→ **ACTIVITY**
All of the records must be given again exactly.

→ **INFORMATION**
----

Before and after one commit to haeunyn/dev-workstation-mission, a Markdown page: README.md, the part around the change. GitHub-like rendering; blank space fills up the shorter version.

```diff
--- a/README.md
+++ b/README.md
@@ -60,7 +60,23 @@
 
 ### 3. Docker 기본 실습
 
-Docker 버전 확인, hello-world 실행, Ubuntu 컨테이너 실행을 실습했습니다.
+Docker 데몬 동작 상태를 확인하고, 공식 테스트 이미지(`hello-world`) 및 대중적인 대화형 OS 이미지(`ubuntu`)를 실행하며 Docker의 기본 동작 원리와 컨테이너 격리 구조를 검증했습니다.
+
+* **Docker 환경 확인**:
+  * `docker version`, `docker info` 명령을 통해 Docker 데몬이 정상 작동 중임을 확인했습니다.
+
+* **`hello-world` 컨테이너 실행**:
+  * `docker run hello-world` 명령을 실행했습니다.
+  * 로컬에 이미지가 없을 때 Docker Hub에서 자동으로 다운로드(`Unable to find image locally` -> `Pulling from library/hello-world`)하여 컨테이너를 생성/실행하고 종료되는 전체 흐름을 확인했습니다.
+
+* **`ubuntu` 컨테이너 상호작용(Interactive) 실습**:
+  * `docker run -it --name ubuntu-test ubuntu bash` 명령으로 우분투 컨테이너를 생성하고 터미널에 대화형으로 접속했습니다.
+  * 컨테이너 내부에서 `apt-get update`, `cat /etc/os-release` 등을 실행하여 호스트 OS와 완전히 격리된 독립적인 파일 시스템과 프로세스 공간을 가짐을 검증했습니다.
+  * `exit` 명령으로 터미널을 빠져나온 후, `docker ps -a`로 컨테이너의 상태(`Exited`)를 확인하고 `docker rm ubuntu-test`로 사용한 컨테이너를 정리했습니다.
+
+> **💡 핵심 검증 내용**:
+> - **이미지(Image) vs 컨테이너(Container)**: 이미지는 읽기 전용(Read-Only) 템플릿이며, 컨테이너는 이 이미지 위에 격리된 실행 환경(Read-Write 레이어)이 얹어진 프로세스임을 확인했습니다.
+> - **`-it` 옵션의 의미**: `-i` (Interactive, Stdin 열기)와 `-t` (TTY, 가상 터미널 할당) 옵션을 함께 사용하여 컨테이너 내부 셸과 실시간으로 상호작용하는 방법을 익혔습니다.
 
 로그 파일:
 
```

----

→ **RESULT FOR THIS TASK**
Before and after one commit to haeunyn/dev-workstation-mission, a Markdown page: README.md, the part around the change. GitHub-like rendering; blank space fills up the shorter version.

```diff
--- a/README.md
+++ b/README.md
@@ -60,7 +60,23 @@
 
 ### 3. Docker 기본 실습
 
-Docker 버전 확인, hello-world 실행, Ubuntu 컨테이너 실행을 실습했습니다.
+Docker 데몬 동작 상태를 확인하고, 공식 테스트 이미지(`hello-world`) 및 대중적인 대화형 OS 이미지(`ubuntu`)를 실행하며 Docker의 기본 동작 원리와 컨테이너 격리 구조를 검증했습니다.
+
+* **Docker 환경 확인**:
+  * `docker version`, `docker info` 명령을 통해 Docker 데몬이 정상 작동 중임을 확인했습니다.
+
+* **`hello-world` 컨테이너 실행**:
+  * `docker run hello-world` 명령을 실행했습니다.
+  * 로컬에 이미지가 없을 때 Docker Hub에서 자동으로 다운로드(`Unable to find image locally` -> `Pulling from library/hello-world`)하여 컨테이너를 생성/실행하고 종료되는 전체 흐름을 확인했습니다.
+
+* **`ubuntu` 컨테이너 상호작용(Interactive) 실습**:
+  * `docker run -it --name ubuntu-test ubuntu bash` 명령으로 우분투 컨테이너를 생성하고 터미널에 대화형으로 접속했습니다.
+  * 컨테이너 내부에서 `apt-get update`, `cat /etc/os-release` 등을 실행하여 호스트 OS와 완전히 격리된 독립적인 파일 시스템과 프로세스 공간을 가짐을 검증했습니다.
+  * `exit` 명령으로 터미널을 빠져나온 후, `docker ps -a`로 컨테이너의 상태(`Exited`)를 확인하고 `docker rm ubuntu-test`로 사용한 컨테이너를 정리했습니다.
+
+> **💡 핵심 검증 내용**:
+> - **이미지(Image) vs 컨테이너(Container)**: 이미지는 읽기 전용(Read-Only) 템플릿이며, 컨테이너는 이 이미지 위에 격리된 실행 환경(Read-Write 레이어)이 얹어진 프로세스임을 확인했습니다.
+> - **`-it` 옵션의 의미**: `-i` (Interactive, Stdin 열기)와 `-t` (TTY, 가상 터미널 할당) 옵션을 함께 사용하여 컨테이너 내부 셸과 실시간으로 상호작용하는 방법을 익혔습니다.
 
 로그 파일:
 
```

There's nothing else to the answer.